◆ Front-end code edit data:
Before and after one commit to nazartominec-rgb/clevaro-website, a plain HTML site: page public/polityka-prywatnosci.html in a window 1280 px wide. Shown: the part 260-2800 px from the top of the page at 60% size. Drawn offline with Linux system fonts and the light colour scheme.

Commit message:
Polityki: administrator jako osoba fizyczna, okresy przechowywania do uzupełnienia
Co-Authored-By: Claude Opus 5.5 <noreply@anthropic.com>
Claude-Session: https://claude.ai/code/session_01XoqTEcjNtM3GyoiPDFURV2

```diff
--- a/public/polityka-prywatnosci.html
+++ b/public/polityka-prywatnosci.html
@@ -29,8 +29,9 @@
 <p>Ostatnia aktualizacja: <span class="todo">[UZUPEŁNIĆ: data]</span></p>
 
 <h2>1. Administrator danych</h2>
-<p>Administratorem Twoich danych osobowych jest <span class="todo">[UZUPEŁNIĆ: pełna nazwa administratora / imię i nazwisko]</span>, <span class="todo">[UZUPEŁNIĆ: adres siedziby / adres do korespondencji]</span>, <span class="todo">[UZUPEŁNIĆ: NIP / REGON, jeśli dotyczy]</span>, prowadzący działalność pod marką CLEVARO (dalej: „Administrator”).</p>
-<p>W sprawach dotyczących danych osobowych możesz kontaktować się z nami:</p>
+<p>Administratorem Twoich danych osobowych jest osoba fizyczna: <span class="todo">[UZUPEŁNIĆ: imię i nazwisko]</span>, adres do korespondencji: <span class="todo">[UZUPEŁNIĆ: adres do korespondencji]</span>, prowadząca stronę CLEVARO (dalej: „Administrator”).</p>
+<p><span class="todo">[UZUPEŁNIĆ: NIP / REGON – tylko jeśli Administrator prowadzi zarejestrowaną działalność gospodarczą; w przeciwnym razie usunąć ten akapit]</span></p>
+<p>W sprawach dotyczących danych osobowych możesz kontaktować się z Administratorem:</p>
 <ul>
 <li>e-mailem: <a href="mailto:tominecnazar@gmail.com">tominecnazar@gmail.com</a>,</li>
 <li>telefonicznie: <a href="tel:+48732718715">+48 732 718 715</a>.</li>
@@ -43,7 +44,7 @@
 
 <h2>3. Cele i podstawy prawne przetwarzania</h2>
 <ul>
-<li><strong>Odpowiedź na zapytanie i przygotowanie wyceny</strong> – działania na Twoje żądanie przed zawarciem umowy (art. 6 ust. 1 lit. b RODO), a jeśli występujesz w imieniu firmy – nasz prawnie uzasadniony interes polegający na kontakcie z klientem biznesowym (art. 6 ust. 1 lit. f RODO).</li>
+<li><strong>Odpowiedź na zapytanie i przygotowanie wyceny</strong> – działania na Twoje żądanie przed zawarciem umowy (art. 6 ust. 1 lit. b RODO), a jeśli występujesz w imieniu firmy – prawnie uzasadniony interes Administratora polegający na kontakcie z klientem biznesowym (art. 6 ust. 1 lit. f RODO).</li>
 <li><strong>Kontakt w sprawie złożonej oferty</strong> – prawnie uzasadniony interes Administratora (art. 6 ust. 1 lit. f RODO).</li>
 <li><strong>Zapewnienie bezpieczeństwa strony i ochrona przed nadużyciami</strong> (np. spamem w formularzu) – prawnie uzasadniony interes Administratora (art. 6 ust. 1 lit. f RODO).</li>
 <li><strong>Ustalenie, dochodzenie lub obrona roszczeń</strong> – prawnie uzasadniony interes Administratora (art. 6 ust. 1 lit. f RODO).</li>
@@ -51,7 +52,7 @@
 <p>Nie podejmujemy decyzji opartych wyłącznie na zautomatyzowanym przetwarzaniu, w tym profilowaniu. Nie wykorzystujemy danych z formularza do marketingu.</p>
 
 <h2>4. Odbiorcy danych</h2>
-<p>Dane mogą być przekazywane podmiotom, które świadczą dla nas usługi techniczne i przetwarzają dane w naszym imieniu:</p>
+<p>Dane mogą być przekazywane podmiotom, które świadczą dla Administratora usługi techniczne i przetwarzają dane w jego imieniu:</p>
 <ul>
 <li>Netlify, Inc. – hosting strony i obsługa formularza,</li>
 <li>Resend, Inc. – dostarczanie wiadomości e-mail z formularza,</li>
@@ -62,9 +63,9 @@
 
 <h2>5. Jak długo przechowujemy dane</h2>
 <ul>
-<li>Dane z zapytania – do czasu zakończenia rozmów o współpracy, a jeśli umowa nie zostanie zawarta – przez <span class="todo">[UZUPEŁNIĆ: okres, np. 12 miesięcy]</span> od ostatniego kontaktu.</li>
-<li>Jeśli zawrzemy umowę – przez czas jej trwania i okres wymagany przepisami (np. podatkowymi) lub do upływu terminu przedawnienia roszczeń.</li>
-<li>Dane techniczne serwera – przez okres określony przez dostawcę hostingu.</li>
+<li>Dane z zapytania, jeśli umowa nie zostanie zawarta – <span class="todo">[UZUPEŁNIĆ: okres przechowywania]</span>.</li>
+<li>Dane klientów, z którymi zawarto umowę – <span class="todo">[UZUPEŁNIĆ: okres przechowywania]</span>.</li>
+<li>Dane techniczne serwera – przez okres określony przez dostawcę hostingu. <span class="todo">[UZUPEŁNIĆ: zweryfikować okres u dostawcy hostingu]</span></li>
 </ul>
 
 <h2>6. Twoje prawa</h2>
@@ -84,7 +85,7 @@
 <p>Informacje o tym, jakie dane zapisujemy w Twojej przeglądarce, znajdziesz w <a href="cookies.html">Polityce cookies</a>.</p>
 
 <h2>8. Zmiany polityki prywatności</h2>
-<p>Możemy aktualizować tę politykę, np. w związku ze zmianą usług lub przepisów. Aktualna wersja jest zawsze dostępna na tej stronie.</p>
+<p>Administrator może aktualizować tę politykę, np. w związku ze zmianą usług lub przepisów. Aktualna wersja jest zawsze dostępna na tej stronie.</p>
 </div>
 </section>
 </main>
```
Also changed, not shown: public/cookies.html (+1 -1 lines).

==

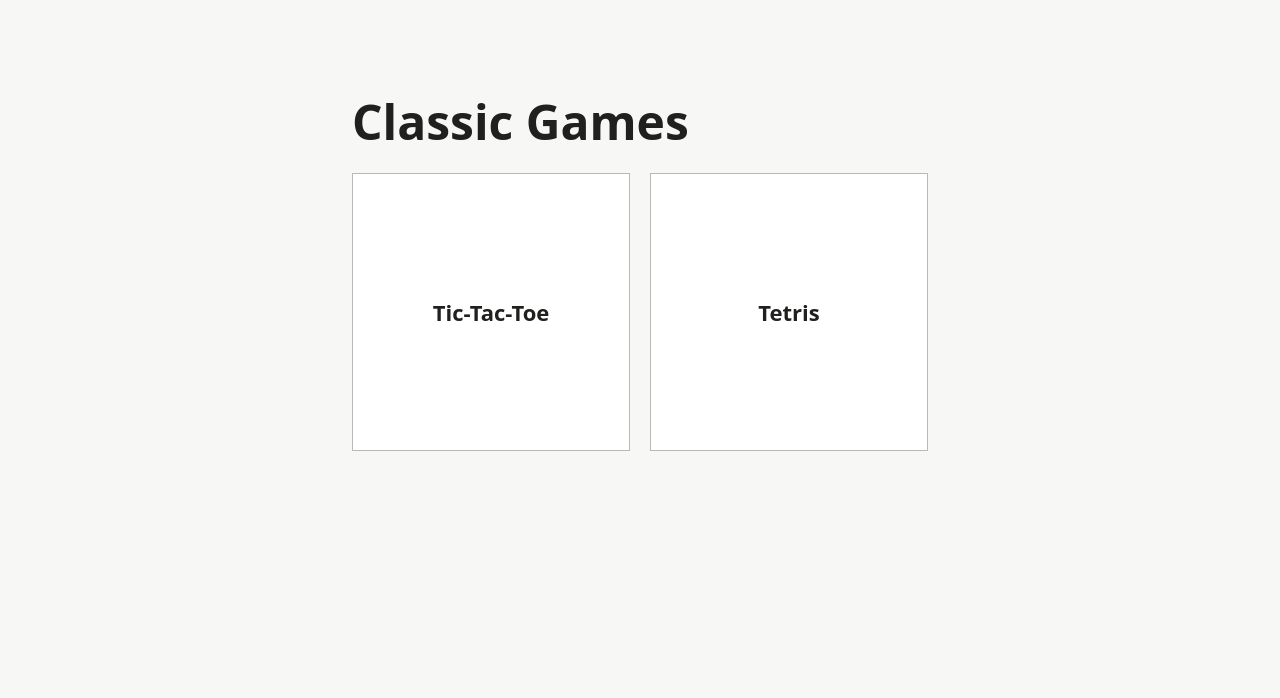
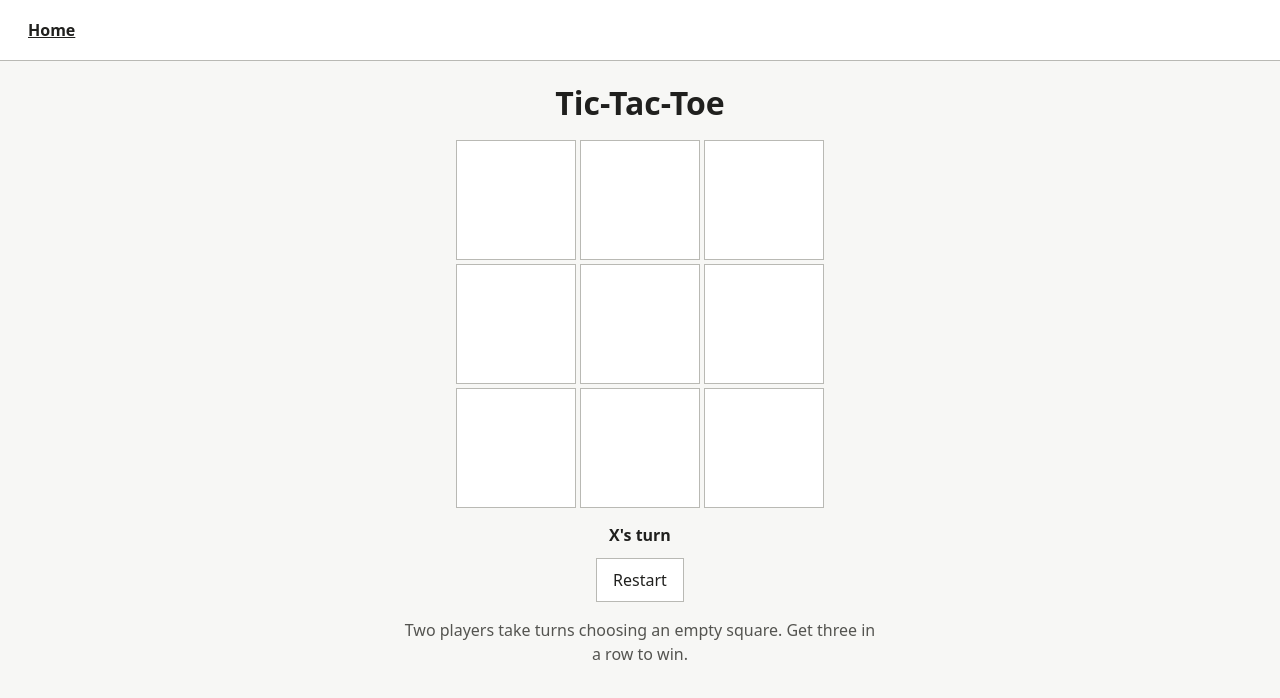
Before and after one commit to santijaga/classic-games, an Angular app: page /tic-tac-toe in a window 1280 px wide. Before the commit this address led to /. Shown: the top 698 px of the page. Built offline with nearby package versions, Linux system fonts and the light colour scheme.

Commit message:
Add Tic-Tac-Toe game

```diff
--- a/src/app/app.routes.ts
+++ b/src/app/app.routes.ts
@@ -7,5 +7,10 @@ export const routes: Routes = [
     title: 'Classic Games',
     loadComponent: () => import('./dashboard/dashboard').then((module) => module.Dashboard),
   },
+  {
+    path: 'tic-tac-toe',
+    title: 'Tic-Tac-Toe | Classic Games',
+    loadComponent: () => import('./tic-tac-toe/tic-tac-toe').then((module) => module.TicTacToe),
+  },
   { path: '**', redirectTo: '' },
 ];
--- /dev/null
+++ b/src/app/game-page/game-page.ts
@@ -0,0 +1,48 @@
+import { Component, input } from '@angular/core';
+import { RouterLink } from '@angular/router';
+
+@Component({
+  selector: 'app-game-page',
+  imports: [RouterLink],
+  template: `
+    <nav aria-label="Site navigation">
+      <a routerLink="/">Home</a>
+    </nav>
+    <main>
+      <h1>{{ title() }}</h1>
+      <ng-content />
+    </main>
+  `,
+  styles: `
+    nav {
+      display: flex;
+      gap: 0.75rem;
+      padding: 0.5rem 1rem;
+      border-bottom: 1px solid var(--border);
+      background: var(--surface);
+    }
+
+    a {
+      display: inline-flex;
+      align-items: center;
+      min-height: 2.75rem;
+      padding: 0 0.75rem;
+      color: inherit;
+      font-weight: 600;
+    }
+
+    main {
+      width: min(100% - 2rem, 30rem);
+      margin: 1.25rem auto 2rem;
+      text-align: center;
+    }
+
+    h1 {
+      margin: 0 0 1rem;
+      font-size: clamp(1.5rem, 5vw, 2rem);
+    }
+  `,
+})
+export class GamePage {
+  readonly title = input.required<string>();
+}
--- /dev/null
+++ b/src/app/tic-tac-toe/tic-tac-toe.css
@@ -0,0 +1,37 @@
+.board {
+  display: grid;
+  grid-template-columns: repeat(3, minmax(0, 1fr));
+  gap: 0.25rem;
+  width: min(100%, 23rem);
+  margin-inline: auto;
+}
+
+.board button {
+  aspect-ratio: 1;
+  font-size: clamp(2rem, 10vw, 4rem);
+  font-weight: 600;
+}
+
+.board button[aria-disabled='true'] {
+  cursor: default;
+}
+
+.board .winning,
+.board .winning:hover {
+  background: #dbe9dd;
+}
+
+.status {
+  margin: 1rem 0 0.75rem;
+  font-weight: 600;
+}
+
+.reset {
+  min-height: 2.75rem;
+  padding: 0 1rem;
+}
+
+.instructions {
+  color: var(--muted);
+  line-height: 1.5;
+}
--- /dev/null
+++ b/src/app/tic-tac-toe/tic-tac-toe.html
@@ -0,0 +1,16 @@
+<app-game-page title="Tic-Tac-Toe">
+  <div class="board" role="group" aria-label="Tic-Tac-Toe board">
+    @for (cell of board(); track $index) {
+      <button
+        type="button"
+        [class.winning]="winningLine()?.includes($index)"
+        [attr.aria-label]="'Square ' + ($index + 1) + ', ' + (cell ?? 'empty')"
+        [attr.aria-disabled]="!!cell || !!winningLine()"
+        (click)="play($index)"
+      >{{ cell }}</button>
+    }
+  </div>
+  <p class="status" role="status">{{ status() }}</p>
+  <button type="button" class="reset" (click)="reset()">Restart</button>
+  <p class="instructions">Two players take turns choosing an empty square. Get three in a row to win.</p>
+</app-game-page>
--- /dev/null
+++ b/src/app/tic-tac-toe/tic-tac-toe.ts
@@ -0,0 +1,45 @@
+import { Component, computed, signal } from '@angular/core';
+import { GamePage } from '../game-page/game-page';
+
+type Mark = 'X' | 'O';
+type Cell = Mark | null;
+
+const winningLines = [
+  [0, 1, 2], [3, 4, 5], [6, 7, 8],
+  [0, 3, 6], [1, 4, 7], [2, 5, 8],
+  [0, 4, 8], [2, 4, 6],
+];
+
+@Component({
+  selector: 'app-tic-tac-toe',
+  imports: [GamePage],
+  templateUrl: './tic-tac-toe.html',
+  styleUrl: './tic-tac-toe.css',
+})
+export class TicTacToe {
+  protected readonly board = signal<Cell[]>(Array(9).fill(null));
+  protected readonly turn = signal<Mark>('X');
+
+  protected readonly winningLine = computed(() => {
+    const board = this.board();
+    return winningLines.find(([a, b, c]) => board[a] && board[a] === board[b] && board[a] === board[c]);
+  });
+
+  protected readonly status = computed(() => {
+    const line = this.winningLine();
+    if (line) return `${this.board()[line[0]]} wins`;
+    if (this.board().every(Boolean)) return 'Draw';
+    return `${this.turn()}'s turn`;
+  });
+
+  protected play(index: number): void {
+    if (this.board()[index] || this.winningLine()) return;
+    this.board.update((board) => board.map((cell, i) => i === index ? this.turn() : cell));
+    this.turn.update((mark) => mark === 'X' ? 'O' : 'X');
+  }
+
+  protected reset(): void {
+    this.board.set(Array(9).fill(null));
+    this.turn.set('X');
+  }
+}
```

◆ Exercise objective: Say how many lines above contain the string "type". Answer with the number only.

◆ Task output: 4